* [What the task requires]: Those lines of the following listing which contain the string "campo" should be returned.

--- Recorded information Enclosed Below ---

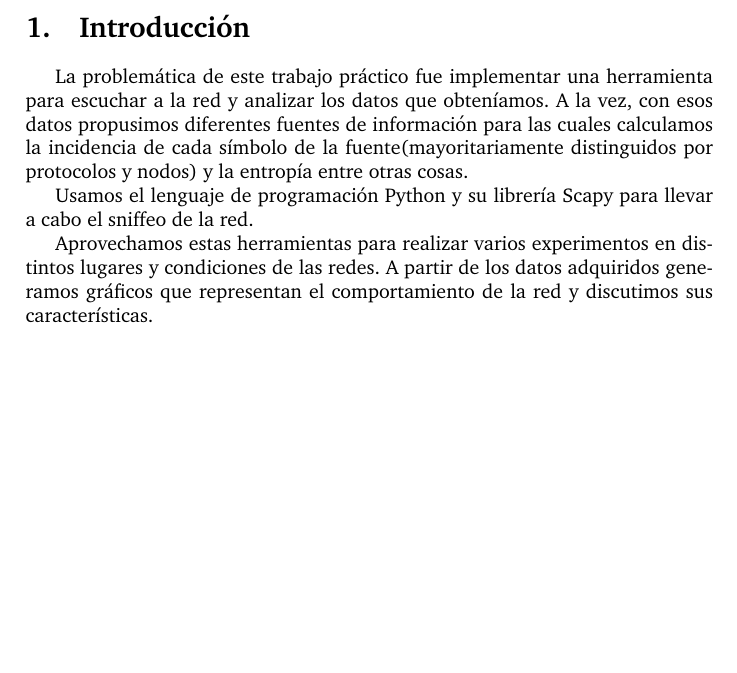
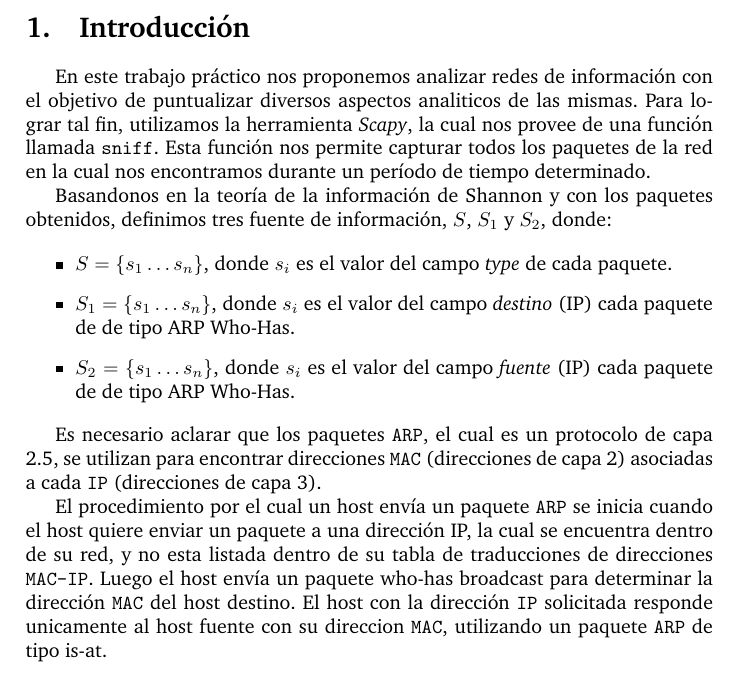
Before and after one commit to FlyingPumba/tp1-redes, a LaTeX document (latex/informe.tex, which reads latex/intro.tex): part of page 4 of 9, cut so that both start at the same text, the shorter picture padded with empty space. Compiled offline with pdfLaTeX; a LaTeX package or settings file that is missing is left out.

Commit message:
[WIP] Intro

```diff
--- a/latex/intro.tex
+++ b/latex/intro.tex
@@ -1,8 +1,15 @@
-La problemática de este trabajo práctico fue implementar una herramienta para escuchar a la red y analizar los datos que obteníamos. A la vez, con esos datos propusimos diferentes
-fuentes de información para las cuales calculamos la incidencia de cada símbolo de la fuente(mayoritariamente distinguidos por protocolos y nodos) y la entropía entre otras
-cosas.
+En este trabajo práctico nos proponemos analizar redes de información con el objetivo de puntualizar diversos aspectos analiticos de las mismas. Para lograr tal fin, utilizamos la herramienta \textit{Scapy}, la cual nos provee de una función llamada \texttt{sniff}. Esta función nos permite capturar todos los paquetes de la red en la cual nos encontramos durante un período de tiempo determinado.
 
-Usamos el lenguaje de programación Python y su librería Scapy para llevar a cabo el sniffeo de la red.
+Basandonos en la teoría de la información de Shannon y con los paquetes obtenidos, definimos tres fuente de información, $S$, $S_{1}$ y $S_{2}$, donde:
 
-Aprovechamos estas herramientas para realizar varios experimentos en distintos lugares y condiciones de las redes. A partir de los datos adquiridos generamos gráficos que representan
-el comportamiento de la red y discutimos sus características.
+\begin{itemize}
+  \item $S = \{s_{1} \dots s_{n}\}$, donde $s_{i}$ es el valor del campo \emph{type} de cada paquete.
+  \item $S_{1} = \{s_{1} \dots s_{n}\} $, donde $s_i$ es el valor del campo \emph{destino} (IP) cada paquete de
+  de tipo ARP Who-Has.
+  \item $S_{2} = \{s_{1} \dots s_{n}\} $, donde $s_i$ es el valor del campo \emph{fuente} (IP) cada paquete de
+  de tipo ARP Who-Has.
+\end{itemize}
+
+Es necesario aclarar que los paquetes \texttt{ARP}, el cual es un protocolo de capa 2.5, se utilizan para encontrar direcciones \texttt{MAC} (direcciones de capa 2) asociadas a cada \texttt{IP} (direcciones de capa 3).
+
+El procedimiento por el cual un host envía un paquete \texttt{ARP} se inicia cuando el host quiere enviar un paquete a una dirección IP, la cual se encuentra dentro de su red, y no esta listada dentro de su tabla de traducciones de direcciones \texttt{MAC-IP}. Luego el host envía un paquete who-has broadcast para determinar la dirección \texttt{MAC} del host destino. El host con la dirección \texttt{IP} solicitada responde unicamente al host fuente con su direccion \texttt{MAC}, utilizando un paquete \texttt{ARP} de tipo is-at.
```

--- End of Enclosed Recorded information ---

* [Answer for the task]:
+  \item $S = \{s_{1} \dots s_{n}\}$, donde $s_{i}$ es el valor del campo \emph{type} de cada paquete.
+  \item $S_{1} = \{s_{1} \dots s_{n}\} $, donde $s_i$ es el valor del campo \emph{destino} (IP) cada paquete de
+  \item $S_{2} = \{s_{1} \dots s_{n}\} $, donde $s_i$ es el valor del campo \emph{fuente} (IP) cada paquete de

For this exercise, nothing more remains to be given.